cover image Beyond Ethnic Loneliness: The Pain of Marginalization and the Path to Belonging

Beyond Ethnic Loneliness: The Pain of Marginalization and the Path to Belonging

Prasanta Verma. IVP, $18 trade paper (224p) ISBN 978-1-5140-0741-9
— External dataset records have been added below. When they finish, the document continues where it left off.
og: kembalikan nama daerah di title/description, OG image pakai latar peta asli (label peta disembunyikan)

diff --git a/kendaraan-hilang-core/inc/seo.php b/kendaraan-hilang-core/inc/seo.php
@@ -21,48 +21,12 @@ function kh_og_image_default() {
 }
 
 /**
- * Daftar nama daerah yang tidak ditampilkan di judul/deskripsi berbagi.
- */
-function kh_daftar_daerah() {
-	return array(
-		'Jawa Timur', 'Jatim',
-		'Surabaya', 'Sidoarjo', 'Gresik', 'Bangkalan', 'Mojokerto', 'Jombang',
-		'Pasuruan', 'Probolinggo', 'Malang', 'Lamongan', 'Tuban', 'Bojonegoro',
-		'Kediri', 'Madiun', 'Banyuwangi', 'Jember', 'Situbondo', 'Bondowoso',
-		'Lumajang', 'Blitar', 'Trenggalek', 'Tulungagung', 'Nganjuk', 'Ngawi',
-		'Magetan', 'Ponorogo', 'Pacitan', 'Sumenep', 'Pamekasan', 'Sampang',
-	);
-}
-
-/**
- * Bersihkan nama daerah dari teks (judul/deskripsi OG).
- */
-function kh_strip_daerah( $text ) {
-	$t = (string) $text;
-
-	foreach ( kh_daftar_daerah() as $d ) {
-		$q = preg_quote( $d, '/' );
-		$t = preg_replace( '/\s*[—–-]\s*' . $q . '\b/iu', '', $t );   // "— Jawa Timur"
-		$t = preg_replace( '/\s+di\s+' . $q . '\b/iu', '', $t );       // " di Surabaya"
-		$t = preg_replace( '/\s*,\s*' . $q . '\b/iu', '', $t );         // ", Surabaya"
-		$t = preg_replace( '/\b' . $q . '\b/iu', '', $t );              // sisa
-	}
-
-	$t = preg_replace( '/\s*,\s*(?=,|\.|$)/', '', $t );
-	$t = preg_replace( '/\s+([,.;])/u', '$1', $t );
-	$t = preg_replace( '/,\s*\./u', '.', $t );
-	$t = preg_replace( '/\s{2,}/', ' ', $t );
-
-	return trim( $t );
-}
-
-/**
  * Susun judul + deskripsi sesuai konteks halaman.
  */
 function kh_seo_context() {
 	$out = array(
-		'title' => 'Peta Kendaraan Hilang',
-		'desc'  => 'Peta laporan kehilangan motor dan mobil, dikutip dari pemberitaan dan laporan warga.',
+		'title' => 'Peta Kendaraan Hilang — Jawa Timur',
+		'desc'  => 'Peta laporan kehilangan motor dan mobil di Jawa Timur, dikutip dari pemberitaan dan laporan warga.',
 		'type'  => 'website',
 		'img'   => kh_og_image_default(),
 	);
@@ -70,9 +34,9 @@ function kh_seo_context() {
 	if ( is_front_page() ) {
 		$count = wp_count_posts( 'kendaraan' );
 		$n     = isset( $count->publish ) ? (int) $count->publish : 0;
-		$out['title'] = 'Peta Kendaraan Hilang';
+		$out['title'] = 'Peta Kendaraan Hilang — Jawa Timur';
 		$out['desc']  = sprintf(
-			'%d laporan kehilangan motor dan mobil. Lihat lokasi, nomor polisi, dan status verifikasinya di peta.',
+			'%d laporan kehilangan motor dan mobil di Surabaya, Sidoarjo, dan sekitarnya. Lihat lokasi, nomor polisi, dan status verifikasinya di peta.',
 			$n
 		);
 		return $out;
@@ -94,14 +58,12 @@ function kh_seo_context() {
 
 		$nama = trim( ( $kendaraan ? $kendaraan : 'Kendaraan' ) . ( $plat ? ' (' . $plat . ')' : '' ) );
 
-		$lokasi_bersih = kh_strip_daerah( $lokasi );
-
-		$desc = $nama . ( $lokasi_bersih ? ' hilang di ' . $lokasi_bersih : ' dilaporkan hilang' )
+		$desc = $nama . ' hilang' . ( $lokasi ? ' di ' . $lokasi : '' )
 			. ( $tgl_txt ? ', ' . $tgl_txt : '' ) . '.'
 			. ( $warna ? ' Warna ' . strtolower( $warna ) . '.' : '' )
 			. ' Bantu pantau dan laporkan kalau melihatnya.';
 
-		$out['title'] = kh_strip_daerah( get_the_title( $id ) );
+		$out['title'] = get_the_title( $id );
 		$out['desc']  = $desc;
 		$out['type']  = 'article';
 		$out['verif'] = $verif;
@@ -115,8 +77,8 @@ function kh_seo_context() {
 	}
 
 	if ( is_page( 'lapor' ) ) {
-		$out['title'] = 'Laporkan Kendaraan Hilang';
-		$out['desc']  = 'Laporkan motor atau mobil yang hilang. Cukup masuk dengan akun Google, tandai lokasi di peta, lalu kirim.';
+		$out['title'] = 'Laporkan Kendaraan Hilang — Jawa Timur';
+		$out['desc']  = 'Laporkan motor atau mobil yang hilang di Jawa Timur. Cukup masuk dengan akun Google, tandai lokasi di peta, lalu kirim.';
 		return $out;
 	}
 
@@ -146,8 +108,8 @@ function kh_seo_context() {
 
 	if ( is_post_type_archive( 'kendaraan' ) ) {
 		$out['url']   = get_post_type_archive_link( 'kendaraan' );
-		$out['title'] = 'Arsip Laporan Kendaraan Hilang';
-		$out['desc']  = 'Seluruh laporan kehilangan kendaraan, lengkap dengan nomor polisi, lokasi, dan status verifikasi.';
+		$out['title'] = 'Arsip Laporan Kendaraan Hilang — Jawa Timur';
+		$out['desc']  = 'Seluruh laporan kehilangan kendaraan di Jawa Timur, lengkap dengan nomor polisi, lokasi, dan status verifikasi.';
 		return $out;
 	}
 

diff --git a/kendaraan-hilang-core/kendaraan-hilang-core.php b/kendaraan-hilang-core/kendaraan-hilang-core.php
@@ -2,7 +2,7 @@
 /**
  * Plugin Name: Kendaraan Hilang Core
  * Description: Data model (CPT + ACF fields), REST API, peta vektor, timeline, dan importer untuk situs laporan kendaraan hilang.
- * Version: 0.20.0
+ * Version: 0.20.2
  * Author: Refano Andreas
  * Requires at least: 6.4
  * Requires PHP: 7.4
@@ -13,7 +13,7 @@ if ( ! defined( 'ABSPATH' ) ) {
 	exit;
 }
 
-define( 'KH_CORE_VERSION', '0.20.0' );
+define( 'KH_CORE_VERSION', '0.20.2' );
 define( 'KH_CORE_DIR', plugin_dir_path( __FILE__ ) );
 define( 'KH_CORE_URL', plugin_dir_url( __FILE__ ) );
Poet Verma debuts with a candid exploration of what it means to search for belonging in a society riven by racial and ethnic prejudice. Growing up in rural Alabama, Verma felt perennially trapped in a “liminal space” between two cultures (“If God wanted me to be Indian, why had my parents left India? If God had wanted me to be an American, why did I look Indian?”). Addressing readers who feel similarly “stateless,” she explains how minorities in the U.S. experience both invisibility and hypervisibility as they’re simultaneously “targeted and profiled” and “ignored in ways that diminish our influence.” Such treatment, Verma contends, fosters social exclusion and loss of cultural identity. While Verma wisely avoids easy solutions, she advises readers to draw boundaries around one’s “time and energy” (by limiting news sources that cause “vicarious trauma,” for example), and emphasizes the grounding power of faith, because “we are perpetually seen, known, and loved by God.” A dizzying amount of ground gets covered here; as a result, worthy topics such as parenting in a racialized society, representation, and PTSD in people of color get somewhat shortchanged. Still, readers will be won over by the author’s bracing honesty, keen insights into America’s systemic inequalities, and measured hope for repairing them (“I can speak up, speak out, write, pray, think, share my story”). It’s a brave and compassionate look at questions of belonging, identity, and faith. (Apr.)